- [GIVEN INFORMATION]:
*-*-*
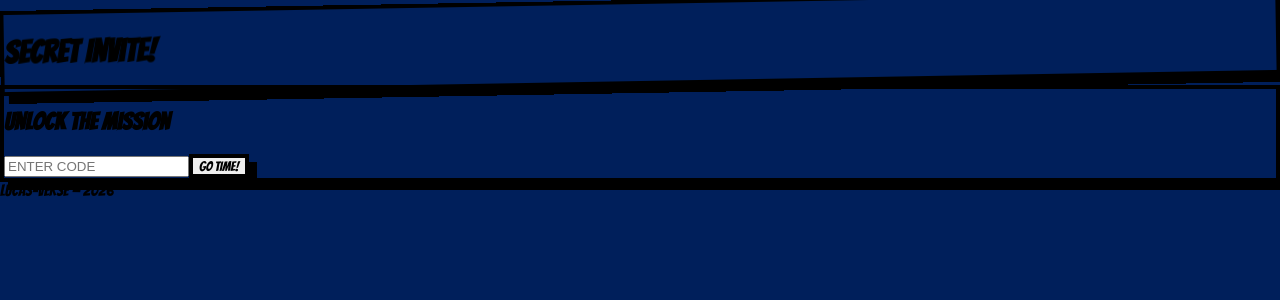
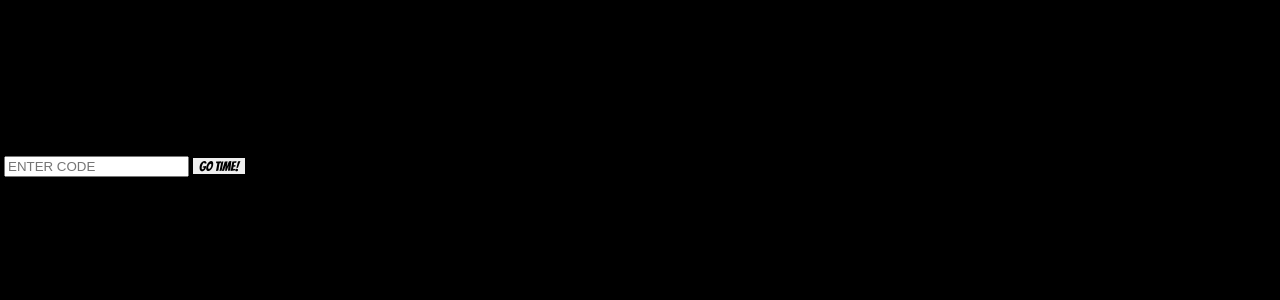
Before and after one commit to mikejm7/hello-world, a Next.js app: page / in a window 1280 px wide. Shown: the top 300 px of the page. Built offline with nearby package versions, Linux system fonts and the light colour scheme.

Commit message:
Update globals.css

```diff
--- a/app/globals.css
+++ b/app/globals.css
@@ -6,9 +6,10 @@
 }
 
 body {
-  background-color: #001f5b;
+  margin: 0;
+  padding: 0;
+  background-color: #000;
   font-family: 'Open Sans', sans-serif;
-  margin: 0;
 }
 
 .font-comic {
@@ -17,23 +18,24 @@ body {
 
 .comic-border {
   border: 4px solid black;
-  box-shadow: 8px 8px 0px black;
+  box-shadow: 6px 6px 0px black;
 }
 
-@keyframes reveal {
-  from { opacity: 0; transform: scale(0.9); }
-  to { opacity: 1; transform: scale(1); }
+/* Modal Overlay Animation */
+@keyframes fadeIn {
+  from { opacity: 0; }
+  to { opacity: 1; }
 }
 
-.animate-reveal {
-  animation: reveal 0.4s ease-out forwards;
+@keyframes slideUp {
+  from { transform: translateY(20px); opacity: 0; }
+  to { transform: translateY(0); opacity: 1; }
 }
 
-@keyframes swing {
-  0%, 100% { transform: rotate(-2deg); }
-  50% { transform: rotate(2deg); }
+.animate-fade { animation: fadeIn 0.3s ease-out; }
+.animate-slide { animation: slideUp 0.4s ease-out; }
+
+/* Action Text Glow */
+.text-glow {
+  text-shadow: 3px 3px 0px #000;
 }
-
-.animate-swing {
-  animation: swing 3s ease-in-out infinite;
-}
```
*-*-*
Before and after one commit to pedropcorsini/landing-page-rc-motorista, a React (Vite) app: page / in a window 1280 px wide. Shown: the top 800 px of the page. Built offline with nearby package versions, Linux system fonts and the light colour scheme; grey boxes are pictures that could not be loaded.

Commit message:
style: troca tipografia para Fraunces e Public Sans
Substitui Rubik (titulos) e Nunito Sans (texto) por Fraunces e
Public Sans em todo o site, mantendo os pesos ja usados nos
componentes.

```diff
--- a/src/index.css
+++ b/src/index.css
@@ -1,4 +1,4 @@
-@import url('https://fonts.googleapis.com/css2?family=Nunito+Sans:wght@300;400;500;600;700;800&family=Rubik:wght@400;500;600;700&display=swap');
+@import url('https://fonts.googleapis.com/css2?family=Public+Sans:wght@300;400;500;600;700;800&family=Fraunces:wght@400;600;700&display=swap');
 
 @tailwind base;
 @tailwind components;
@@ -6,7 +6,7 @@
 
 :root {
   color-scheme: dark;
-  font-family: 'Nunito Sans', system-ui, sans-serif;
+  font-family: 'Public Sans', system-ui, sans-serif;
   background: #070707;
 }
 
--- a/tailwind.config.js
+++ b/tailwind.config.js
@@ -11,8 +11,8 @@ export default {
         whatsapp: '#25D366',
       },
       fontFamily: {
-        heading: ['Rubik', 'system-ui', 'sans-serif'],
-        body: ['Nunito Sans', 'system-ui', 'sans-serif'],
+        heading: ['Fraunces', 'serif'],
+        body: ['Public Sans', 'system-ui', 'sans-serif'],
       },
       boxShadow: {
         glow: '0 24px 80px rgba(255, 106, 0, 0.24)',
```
*-*-*
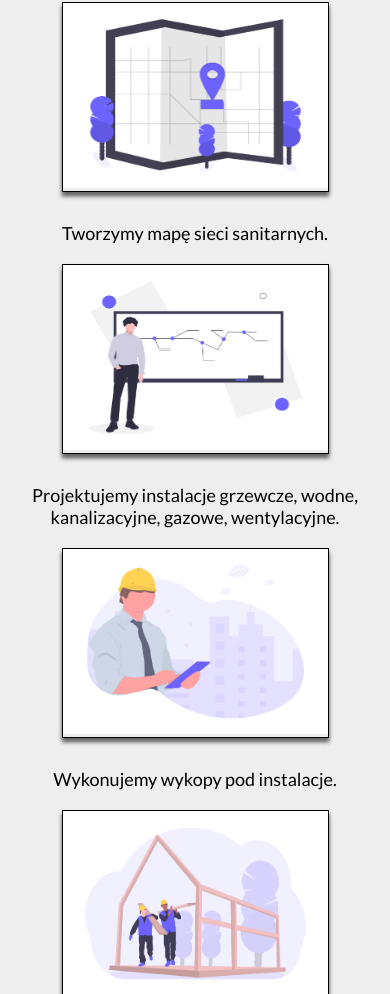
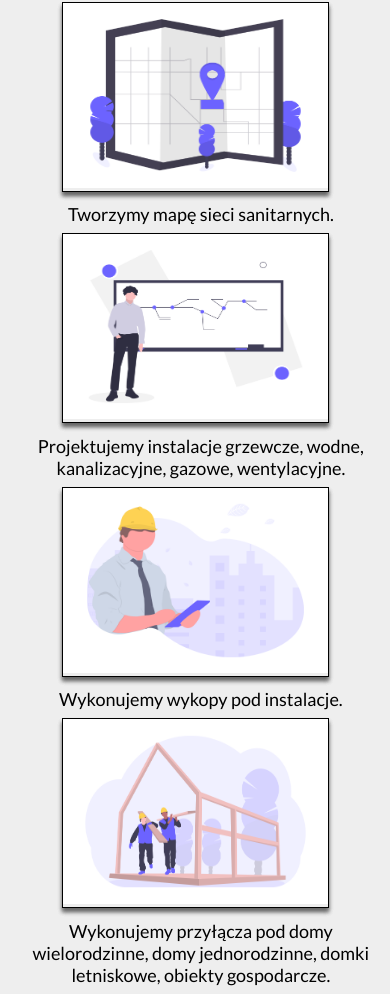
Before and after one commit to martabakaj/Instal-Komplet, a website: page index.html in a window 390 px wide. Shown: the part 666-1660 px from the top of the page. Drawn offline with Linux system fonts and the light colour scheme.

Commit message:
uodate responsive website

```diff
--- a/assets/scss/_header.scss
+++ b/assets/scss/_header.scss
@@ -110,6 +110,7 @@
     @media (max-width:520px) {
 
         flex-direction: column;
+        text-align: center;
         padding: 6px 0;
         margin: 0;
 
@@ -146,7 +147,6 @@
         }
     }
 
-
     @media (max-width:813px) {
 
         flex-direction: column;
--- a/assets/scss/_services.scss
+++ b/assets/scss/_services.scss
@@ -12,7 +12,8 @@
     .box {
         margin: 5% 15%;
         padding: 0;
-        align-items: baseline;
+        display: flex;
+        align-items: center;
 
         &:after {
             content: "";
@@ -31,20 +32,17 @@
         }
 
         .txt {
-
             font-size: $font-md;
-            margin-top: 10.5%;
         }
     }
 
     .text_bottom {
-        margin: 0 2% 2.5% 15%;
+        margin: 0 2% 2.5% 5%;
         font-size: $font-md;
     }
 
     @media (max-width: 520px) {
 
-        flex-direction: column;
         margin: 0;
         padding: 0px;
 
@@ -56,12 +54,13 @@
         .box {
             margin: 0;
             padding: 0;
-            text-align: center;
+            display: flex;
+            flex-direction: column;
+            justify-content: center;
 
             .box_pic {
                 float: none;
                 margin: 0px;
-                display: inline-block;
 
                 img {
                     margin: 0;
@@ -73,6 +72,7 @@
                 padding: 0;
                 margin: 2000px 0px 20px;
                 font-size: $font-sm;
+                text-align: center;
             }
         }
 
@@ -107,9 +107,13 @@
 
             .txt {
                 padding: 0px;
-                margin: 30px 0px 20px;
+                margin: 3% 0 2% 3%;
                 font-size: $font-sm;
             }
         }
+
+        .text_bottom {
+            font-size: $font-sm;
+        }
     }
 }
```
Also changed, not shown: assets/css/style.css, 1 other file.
*-*-*
- [YOUR GOAL]: Please show every line of the entries above that contains the word "transform".

- [SOLUTION]:
-  from { opacity: 0; transform: scale(0.9); }
-  to { opacity: 1; transform: scale(1); }
+  from { transform: translateY(20px); opacity: 0; }
+  to { transform: translateY(0); opacity: 1; }
-  0%, 100% { transform: rotate(-2deg); }
-  50% { transform: rotate(2deg); }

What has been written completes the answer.